Wednesday, December 9, 1964
Sarah made short work of the task of looking up the ex-secretary. Her name was Dorothy Price, and she lived close to the university on Corby. I decided to try her around dinnertime, thinking she probably had taken a new job and that, as secretary, it would be a nine-to-five job rather than an odd-hours thing.
I was right. She came to the door herself, her husband not having a nine-to-five job. She was wearing a blouse and skirt, suggesting that, yes indeed, she had taken on another office job. I introduced myself, which wasn't entirely necessary. She knew who I was, even though we hadn't had anything but the briefest encounter. I told her I wanted to ask her a few questions related to Father Fox and his death. She let me in without hesitation.
"You know, you're the first person who asked to talk to me about Father Fox," she said. "I'll be happy to tell you what I know."
"You left shortly after Father Fox died," I said. "What's the story?"
She explained that she had been thinking about leaving for a couple of weeks before. She had heard things, mainly from a couple of people with ties to Notre Dame High School in Niles. The gist was that Father Fox was molesting boys.
"Did you believe it?"
"It was gossip, as far as I could tell," she said. "But I listened. And then I got a phone call saying that Father Fox was a dirty homosexual, only he didn't say homosexual, and that he'd better watch out. And he hung up."
"Yes, he sounded young. A teenager. That's when I started to think about leaving."
"You believed him?"
"Not necessarily, but it bothered me. I was already uncomfortable with Father Fox being around. It's not that I thought the rumors were true. It's that I thought the congregation shouldn't have been taking chances like this, posting him to the minor seminary. They should have found a different job for him."
"Even if they were sure he was clean?"
"Yes. If they were sure he was good, they didn't have to toss him out of the order or give him a rotten job.
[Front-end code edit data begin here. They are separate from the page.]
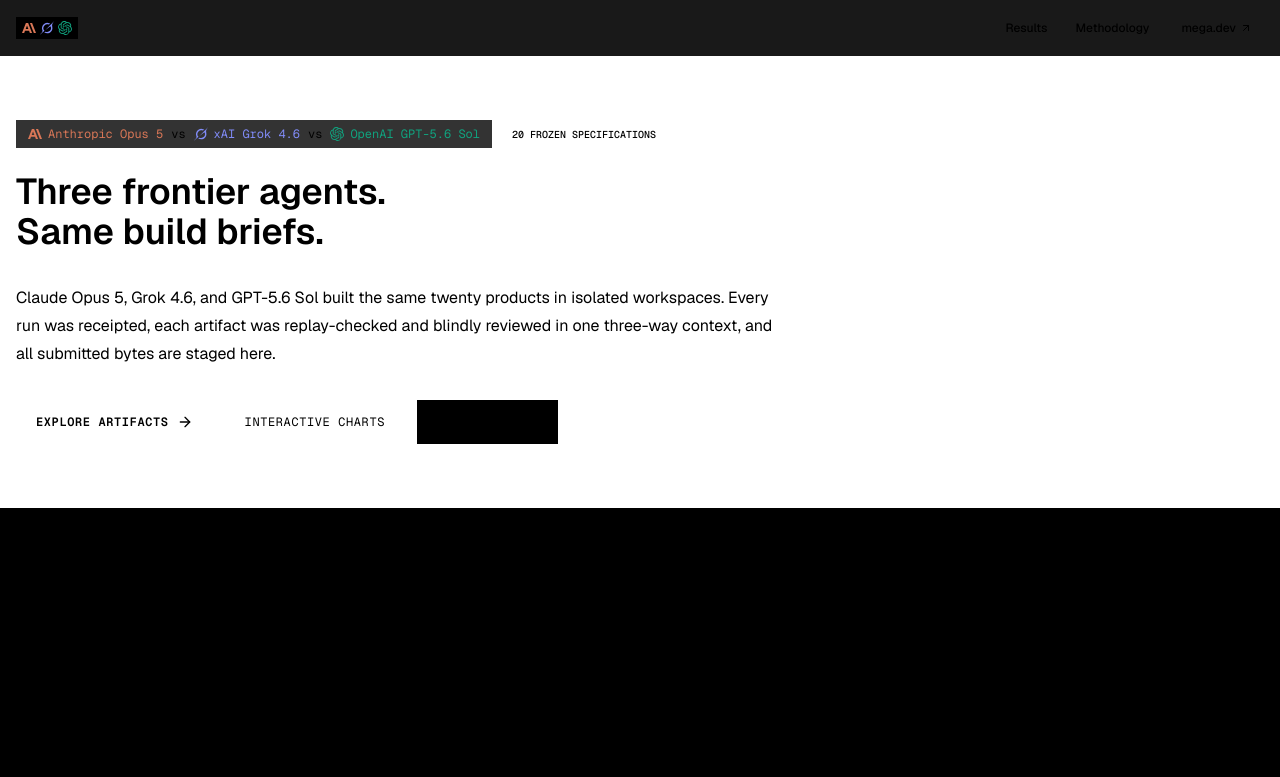
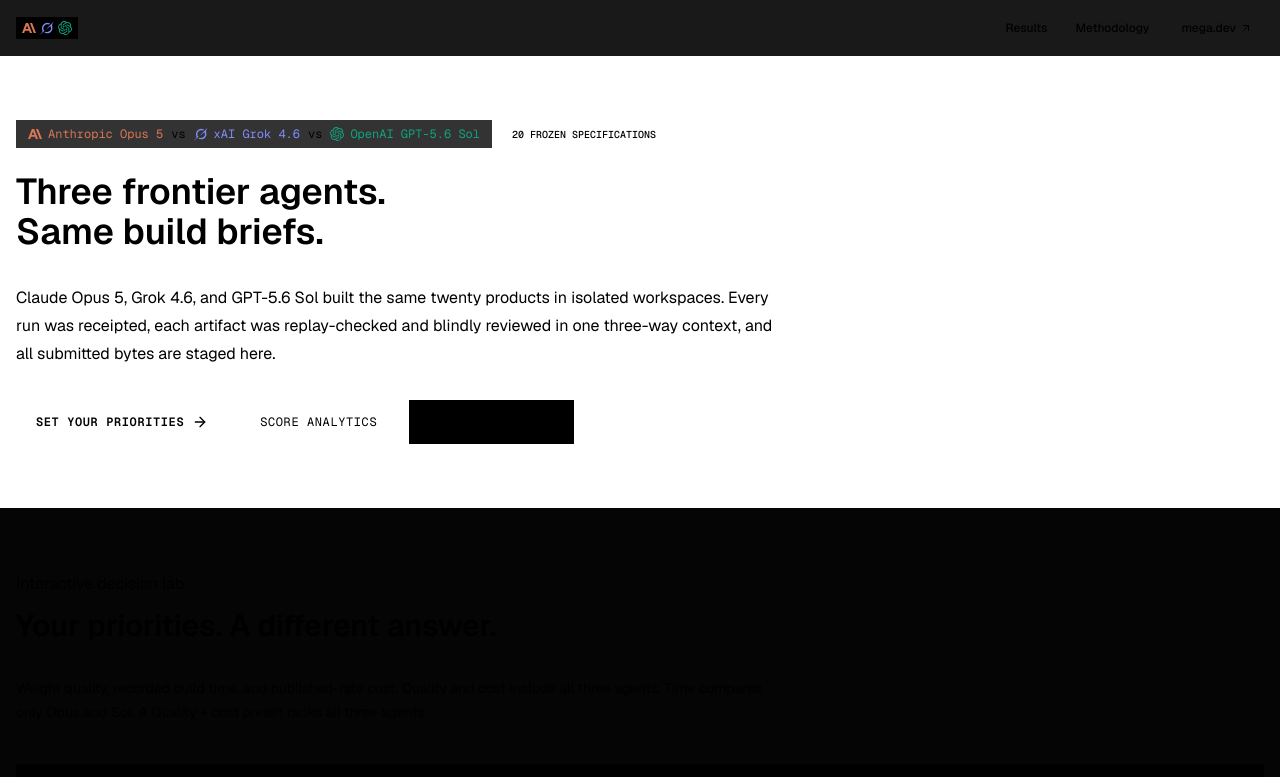
Before and after one commit to johnlindquist/opus5-vs-gpt56-vs-grok46, a Next.js app: page / in a window 1280 px wide. Shown: the top 777 px of the page. Built offline with nearby package versions, Linux system fonts and the light colour scheme.

Commit message:
Position Decision Lab above results to scaffold rankings down to benchmark data

```diff
--- a/src/app/page.tsx
+++ b/src/app/page.tsx
@@ -5,7 +5,7 @@ import {
   Layers3,
   LockKeyhole,
   Play,
-  Scale,
+  Sliders,
   Sparkles,
   Trophy,
 } from "lucide-react";
@@ -49,7 +49,7 @@ export default function Home() {
 
   return (
     <>
-      {/* HERO SECTION */}
+      {/* 1. HERO SECTION */}
       <section className="mega-grid border-b border-border">
         <div className="mx-auto max-w-[1600px] px-4 py-16 sm:px-6 sm:py-24 lg:px-8 lg:py-32">
           {/* Tri-Brand Identity Header */}
@@ -87,32 +87,32 @@ export default function Home() {
             </p>
             <div className="flex flex-wrap gap-3 md:justify-end">
               <Link
-                href="#showcase"
+                href="#decision-lab"
                 className="inline-flex h-11 items-center gap-2 border border-foreground bg-foreground px-5 font-mono text-xs font-semibold uppercase tracking-wider text-background transition-opacity hover:opacity-90"
               >
-                Explore artifacts <ArrowRight className="size-4" />
+                Set your priorities <ArrowRight className="size-4" />
               </Link>
               <Link
                 href="#analytics"
                 className="inline-flex h-11 items-center gap-2 border border-border bg-card px-5 font-mono text-xs uppercase tracking-wider text-foreground hover:border-foreground"
               >
-                Interactive Charts
+                Score Analytics
               </Link>
               <Link
-                href="/methodology"
+                href="#showcase"
                 className="inline-flex h-11 items-center gap-2 border border-border bg-black px-5 font-mono text-xs uppercase tracking-wider text-muted-foreground hover:border-border/80 hover:text-foreground"
               >
-                How it worked
+                Artifact Gallery
               </Link>
             </div>
           </div>
         </div>
       </section>
 
-      {/* ARTIFACT SHOWCASE */}
-      <DemoShowcase items={showcaseItems} />
+      {/* 2. DECISION LAB (CUSTOM PRIORITIES & RANKING) — Positioned directly above results */}
+      <DecisionLab metrics={battleMetrics} />
 
-      {/* PAIRWISE ARENA */}
+      {/* 3. PAIRWISE BATTLE ARENA */}
       <section className="border-b border-border bg-[#050505]">
         <div className="mx-auto max-w-[1600px] px-4 py-14 sm:px-6 lg:px-8">
           <div className="mb-8 flex flex-wrap items-end justify-between gap-5">
@@ -241,10 +241,7 @@ export default function Home() {
         </div>
       </section>
 
-      {/* DECISION LAB (CUSTOM RANKINGS) */}
-      <DecisionLab metrics={battleMetrics} />
-
-      {/* INTERACTIVE BENCHMARK SUITE & TRIAD GRADEBOOK */}
+      {/* 4. INTERACTIVE BENCHMARK SUITE & TRIAD GRADEBOOK */}
       <section id="analytics" className="scroll-mt-20 mx-auto max-w-[1600px] px-4 py-16 sm:px-6 lg:px-8 lg:py-24">
         <div className="mb-10 grid gap-6 lg:grid-cols-[.7fr_1.3fr] lg:items-end">
           <div>
@@ -287,7 +284,10 @@ export default function Home() {
         </div>
       </section>
 
-      {/* DONUT & METHODOLOGY BREAKDOWN */}
+      {/* 5. ARTIFACT SIGNAL & GALLERY */}
+      <DemoShowcase items={showcaseItems} />
+
+      {/* 6. DONUT & METHODOLOGY BREAKDOWN */}
       <section className="border-y border-border bg-[#050505]">
         <div className="mx-auto grid max-w-[1600px] gap-8 px-4 py-16 sm:px-6 lg:grid-cols-[1fr_1.4fr] lg:px-8 lg:py-24">
           <div>
@@ -331,7 +331,7 @@ export default function Home() {
         </div>
       </section>
 
-      {/* COMPLETE MATRIX SECTION */}
+      {/* 7. COMPLETE MATRIX SECTION */}
       <section id="matrix" className="scroll-mt-20 mx-auto max-w-[1600px] px-4 py-16 sm:px-6 lg:px-8 lg:py-24">
         <div className="mb-8 flex flex-wrap items-end justify-between gap-5">
           <div>
@@ -409,7 +409,7 @@ export default function Home() {
         </div>
       </section>
 
-      {/* FOOTER CALLOUT */}
+      {/* 8. FOOTER CALLOUT */}
       <section className="mega-grid border-t border-border">
         <div className="mx-auto max-w-[1600px] px-4 py-20 sm:px-6 lg:px-8">
           <div className="grid gap-10 lg:grid-cols-[1fr_1fr] lg:items-center">
```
Just something that wasn't around kids."
"I understand? So you decided to leave?"
"Pretty much. I was looking for another job, and then he, um, died. I couldn't think after that. I was getting all kinds of calls from detectives, lawyers, the provincial—asking for Father Grieshaber. I knew it was bad. I stayed for another week, until I couldn't take it any more. Even though I hadn't found a job, I gave notice. Father Grieshaber let me leave right away. That was a kindness."
"You told him why?"
"Yes. He look sad, told me he understood."
Interesting. Hank didn't tell me he knew why she left. "Did you tell him about the phone call from the young man?"
"Yes. He looked sad, but he did tell me that he and other officials in the congregation knew about the stories that were coming out of Niles. He said he believed it was gossip, that there were reasons for the gossip, and that the stories appeared to be spiteful."
"He asked me if I recognized the voice on the phone."
"I told him I thought so," and then she told me.